However, it would be historically wrong as well as politically expensive to delink the two revolutions, paving the way to the evolution of deep splits within the revolutionary body, the major actor of change in both revolutions. There should not be a discontinuation between the two events, save for the exclusion of the respective enemies of the people. On the other hand, it is not uncommon to see multiple waves within the same revolution: the course of any revolution is a function of its leadership, ideology, visionary changes in the internal front, reactions in the international context, and so on. The stages of any given revolution have been postulated by historians like the US academic Crane Brinton in his Anatomy of Revolution, for example.
Some commentators have endorsed the description of the 30 June Revolution as a second or third phase of the 25 January Revolution.
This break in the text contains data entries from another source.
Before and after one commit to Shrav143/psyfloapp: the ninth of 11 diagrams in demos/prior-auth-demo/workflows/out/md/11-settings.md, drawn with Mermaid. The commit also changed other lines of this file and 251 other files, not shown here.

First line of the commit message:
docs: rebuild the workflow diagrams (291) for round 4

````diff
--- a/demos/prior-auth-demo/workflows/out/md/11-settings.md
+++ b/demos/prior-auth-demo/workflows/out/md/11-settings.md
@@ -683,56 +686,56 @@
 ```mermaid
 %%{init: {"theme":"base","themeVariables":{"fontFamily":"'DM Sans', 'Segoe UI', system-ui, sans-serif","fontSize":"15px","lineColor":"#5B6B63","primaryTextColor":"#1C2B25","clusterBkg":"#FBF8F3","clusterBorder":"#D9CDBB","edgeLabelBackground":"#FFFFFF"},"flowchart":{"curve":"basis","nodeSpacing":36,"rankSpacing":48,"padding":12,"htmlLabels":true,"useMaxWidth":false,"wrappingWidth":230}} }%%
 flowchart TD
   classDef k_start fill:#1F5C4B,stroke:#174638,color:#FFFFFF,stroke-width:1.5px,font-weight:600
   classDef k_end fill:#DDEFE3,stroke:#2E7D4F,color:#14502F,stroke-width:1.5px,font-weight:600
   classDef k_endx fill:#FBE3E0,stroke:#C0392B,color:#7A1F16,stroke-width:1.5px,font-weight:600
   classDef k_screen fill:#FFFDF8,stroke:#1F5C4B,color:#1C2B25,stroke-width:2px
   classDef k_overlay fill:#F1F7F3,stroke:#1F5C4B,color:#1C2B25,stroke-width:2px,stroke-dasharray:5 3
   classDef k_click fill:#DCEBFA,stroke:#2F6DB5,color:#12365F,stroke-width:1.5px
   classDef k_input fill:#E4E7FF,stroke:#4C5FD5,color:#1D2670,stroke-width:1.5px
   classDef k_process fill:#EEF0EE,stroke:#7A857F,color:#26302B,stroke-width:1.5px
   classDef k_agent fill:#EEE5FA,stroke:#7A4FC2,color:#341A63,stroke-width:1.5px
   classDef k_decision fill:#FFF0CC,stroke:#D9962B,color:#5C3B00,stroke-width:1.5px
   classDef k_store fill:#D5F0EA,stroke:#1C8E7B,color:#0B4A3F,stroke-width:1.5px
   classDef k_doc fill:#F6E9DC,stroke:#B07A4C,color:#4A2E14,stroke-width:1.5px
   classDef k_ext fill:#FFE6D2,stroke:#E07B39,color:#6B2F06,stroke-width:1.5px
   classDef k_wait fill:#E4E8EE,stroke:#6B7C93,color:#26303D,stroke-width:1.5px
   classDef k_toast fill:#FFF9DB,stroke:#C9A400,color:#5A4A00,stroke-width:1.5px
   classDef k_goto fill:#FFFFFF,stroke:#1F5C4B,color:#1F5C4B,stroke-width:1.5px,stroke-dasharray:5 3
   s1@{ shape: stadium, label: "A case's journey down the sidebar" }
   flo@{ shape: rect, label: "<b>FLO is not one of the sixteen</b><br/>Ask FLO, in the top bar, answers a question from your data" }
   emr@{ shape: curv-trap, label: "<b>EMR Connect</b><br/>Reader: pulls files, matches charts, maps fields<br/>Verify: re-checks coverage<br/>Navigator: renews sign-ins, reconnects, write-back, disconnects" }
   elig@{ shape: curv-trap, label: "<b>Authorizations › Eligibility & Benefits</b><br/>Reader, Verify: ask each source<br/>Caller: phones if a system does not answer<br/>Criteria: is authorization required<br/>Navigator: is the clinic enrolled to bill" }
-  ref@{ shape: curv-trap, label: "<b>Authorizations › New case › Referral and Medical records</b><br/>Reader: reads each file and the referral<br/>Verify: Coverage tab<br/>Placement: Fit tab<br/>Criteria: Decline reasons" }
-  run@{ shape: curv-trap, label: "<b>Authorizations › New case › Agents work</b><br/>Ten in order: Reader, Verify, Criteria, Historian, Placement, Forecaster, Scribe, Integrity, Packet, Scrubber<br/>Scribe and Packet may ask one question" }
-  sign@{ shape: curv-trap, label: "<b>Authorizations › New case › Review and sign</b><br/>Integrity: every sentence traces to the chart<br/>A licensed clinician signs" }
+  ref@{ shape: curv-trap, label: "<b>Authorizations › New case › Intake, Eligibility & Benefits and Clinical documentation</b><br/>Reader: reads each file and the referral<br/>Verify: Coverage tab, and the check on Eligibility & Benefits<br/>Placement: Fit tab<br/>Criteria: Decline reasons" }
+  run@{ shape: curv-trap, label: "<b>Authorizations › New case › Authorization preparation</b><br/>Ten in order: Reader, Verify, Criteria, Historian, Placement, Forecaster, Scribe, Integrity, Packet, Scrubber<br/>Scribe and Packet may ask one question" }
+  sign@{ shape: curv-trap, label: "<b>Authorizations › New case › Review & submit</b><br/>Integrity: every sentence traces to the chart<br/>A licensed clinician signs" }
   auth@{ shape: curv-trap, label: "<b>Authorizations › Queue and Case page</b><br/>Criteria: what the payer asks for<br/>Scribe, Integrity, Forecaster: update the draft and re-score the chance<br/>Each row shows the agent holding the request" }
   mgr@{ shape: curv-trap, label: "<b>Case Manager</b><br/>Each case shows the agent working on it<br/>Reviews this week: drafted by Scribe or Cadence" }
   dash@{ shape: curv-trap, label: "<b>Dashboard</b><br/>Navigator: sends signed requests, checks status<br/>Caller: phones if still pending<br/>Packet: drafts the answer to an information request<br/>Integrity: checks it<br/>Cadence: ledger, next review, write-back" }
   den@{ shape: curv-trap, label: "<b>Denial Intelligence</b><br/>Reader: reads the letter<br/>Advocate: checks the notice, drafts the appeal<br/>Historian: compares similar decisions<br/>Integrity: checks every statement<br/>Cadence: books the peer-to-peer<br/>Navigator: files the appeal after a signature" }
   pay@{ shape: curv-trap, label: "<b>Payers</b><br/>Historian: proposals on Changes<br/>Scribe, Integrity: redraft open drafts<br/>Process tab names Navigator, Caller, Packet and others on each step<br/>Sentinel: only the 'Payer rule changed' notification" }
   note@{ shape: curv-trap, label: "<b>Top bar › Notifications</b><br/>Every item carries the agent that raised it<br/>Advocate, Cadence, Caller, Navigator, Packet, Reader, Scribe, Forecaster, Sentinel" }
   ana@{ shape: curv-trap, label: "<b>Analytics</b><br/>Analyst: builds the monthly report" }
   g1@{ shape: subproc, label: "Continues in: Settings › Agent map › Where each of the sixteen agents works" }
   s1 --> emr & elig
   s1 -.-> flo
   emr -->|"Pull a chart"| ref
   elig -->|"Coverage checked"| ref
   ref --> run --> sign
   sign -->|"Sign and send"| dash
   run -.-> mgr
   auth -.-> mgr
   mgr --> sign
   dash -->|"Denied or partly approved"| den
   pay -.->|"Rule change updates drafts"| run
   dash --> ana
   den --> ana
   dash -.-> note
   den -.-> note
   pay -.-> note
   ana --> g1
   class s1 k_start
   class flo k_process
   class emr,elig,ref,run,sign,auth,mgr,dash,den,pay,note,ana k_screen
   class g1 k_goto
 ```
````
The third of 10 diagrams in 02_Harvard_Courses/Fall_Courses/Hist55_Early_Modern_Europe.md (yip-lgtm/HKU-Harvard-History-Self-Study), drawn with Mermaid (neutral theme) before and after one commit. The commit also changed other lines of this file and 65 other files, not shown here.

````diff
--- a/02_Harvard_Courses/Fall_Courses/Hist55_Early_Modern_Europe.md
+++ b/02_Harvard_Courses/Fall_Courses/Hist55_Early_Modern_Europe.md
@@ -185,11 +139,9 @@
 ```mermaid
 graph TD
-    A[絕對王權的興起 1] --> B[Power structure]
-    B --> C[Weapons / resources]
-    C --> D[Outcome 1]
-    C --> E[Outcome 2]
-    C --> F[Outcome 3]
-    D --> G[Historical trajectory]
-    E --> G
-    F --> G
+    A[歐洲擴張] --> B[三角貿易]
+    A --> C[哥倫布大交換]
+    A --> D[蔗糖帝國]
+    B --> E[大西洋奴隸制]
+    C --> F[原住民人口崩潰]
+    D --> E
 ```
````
The terms “wave” or “phase” are to some extent inadequate to describe the June Revolution, however, given its political repercussions on the domestic, regional and global levels. Nevertheless, whether a phase or wave in a larger process, the fact remains that the June Revolution was the climatic scene of the 25 January Revolution, with perhaps the same key actors — the masses, political vanguard and army — playing the same respective roles.
Politics may be taboo or risky, but artists throughout history have found ways to be subversive or rebellious to oppression. But for some artists, avoiding politics is impossible. Their impact casts a shadow over society and affects the calculated behavior of every individual Egyptian. To avoid repression, Egyptian artists create social and political commentary using Aesopian methods.
Dirar put on an exhibition addressing the hopelessness of Egypt’s youth following the revolution called “Waiting To Leave.” Many Egyptians had lost hope in their revolution and began seeking a future abroad.
Using indirect symbolism is a method of protection for artists against repressive regimes. But the objective can also be misinterpreted or missed outright by an artist’s audience, as Dirar found out firsthand with his bindle project. He said the audience didn’t understand how to interact or interpret the bindle. Nonetheless, it’s a necessity for artists fearing repercussion from a state that fears the power that art carries.
While political instability and chaos can provide inspiration for artists, however, Dirar still wants his country to move beyond the troubles that have been so ubiquitous since 2011.
“Like any artist I hope things begin to progress towards fostering an open and peaceful environment,
and after all the hardships this country has endured, that we can live in safety and stability.”
~ Hossam Dirar